→ MATERIALS PROVIDED:
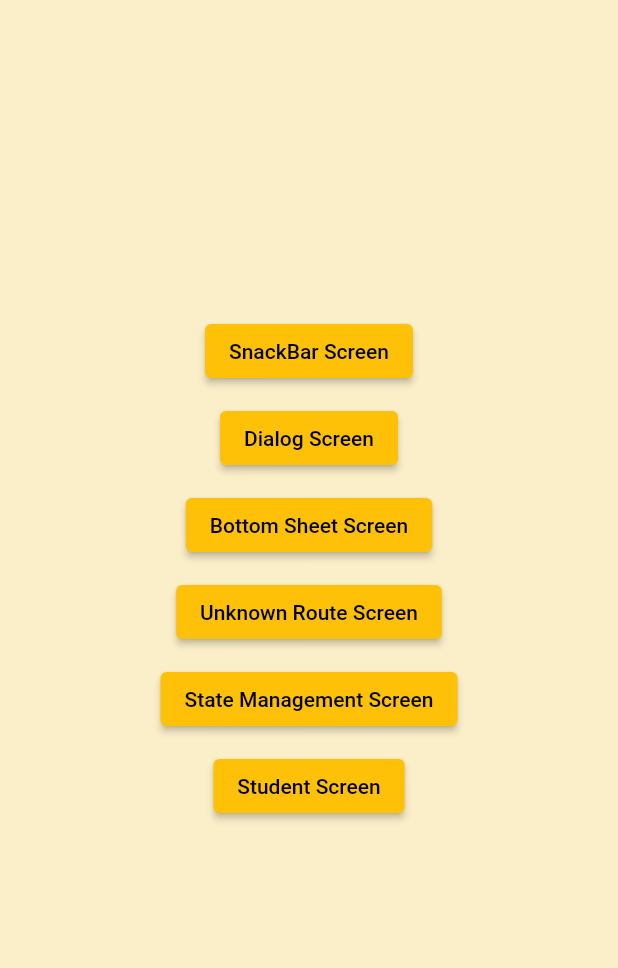
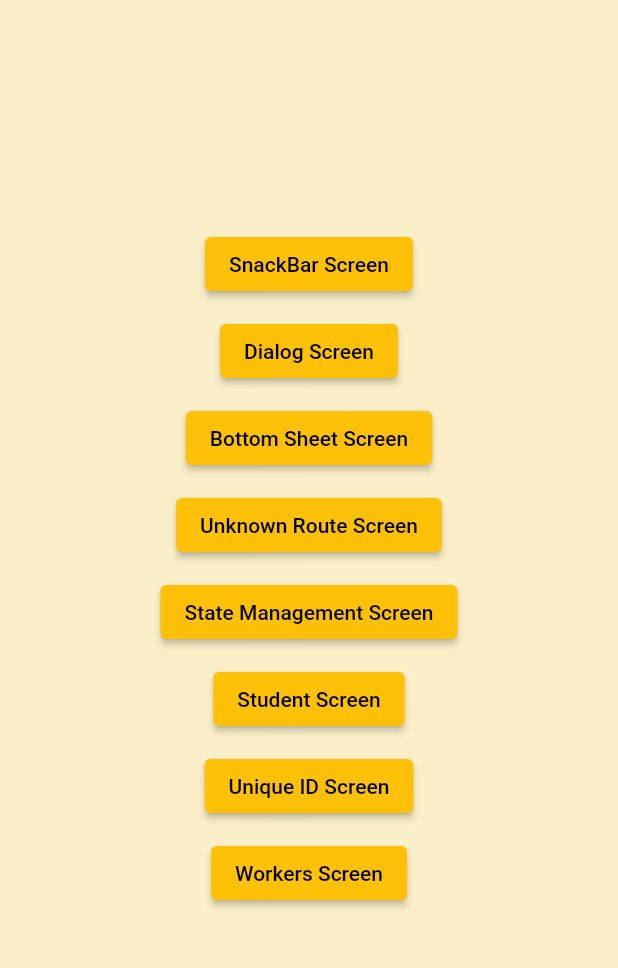
Before and after one commit to chayan-1906/getx-demo, a Flutter app: the screen it shows after launch, on a phone screen of 412 x 824 dp, the part 84-1052 px from its top. Run offline on Flutter 3.47's test engine with Material 2 defaults, Android fonts, the phone set to English and light mode, and no system bars; our stand-ins replace get.

Commit message:
#13 & 14 GetX UniqueID, GetX Workers

```diff
--- a/lib/home_screen.dart
+++ b/lib/home_screen.dart
@@ -3,7 +3,9 @@ import 'package:get/get.dart';
 import 'package:getx_demo/snackbar_screen.dart';
 import 'package:getx_demo/state_management_screen.dart';
 import 'package:getx_demo/student_screen.dart';
+import 'package:getx_demo/unique_id_screen.dart';
 import 'package:getx_demo/unknown_route_screen.dart';
+import 'package:getx_demo/workers_screen.dart';
 
 import 'bottom_sheet_screen.dart';
 import 'dialog_screen.dart';
@@ -96,15 +98,27 @@ class HomeScreen extends StatelessWidget {
             /// student screen
             ElevatedButton(
               onPressed: () {
-                /*Navigator.push(
-                  context,
-                  MaterialPageRoute(builder: (context) {
-                    return const StudentScreen();
-                  }),
-                );*/
                 Get.toNamed(StudentScreen.studentRoute);
               },
               child: const Text('Student Screen'),
+            ),
+            const SizedBox(height: 10.0),
+
+            /// unique id screen
+            ElevatedButton(
+              onPressed: () {
+                Get.toNamed(UniqueIDScreen.uniqueIDRoute);
+              },
+              child: const Text('Unique ID Screen'),
+            ),
+            const SizedBox(height: 10.0),
+
+            /// workers screen
+            ElevatedButton(
+              onPressed: () {
+                Get.toNamed(WorkersScreen.workersRoute);
+              },
+              child: const Text('Workers Screen'),
             ),
             const SizedBox(height: 10.0),
           ],
--- a/lib/main.dart
+++ b/lib/main.dart
@@ -5,6 +5,8 @@ import 'package:getx_demo/home_screen.dart';
 import 'package:getx_demo/snackbar_screen.dart';
 import 'package:getx_demo/state_management_screen.dart';
 import 'package:getx_demo/student_screen.dart';
+import 'package:getx_demo/unique_id_screen.dart';
+import 'package:getx_demo/workers_screen.dart';
 
 import 'unknown_route_screen.dart';
 
@@ -50,6 +52,16 @@ class MyApp extends StatelessWidget {
           page: () => const StudentScreen(),
           transition: Transition.cupertinoDialog,
         ),
+        GetPage(
+          name: UniqueIDScreen.uniqueIDRoute,
+          page: () => const UniqueIDScreen(),
+          transition: Transition.native,
+        ),
+        GetPage(
+          name: WorkersScreen.workersRoute,
+          page: () => const WorkersScreen(),
+          transition: Transition.downToUp,
+        ),
       ],
 
       /// TODO: Unknown Routes not working
```
Also changed, not shown: lib/custom_getx_controller.dart (+40 -0 lines), lib/unique_id_screen.dart (added, +51 -0 lines), lib/workers_screen.dart (added, +42 -0 lines).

→ WORK TASK:
Find the word "toNamed" in the records and pull out each line that has it.

→ TASK RESULT:
                 Get.toNamed(StudentScreen.studentRoute);
+                Get.toNamed(UniqueIDScreen.uniqueIDRoute);
+                Get.toNamed(WorkersScreen.workersRoute);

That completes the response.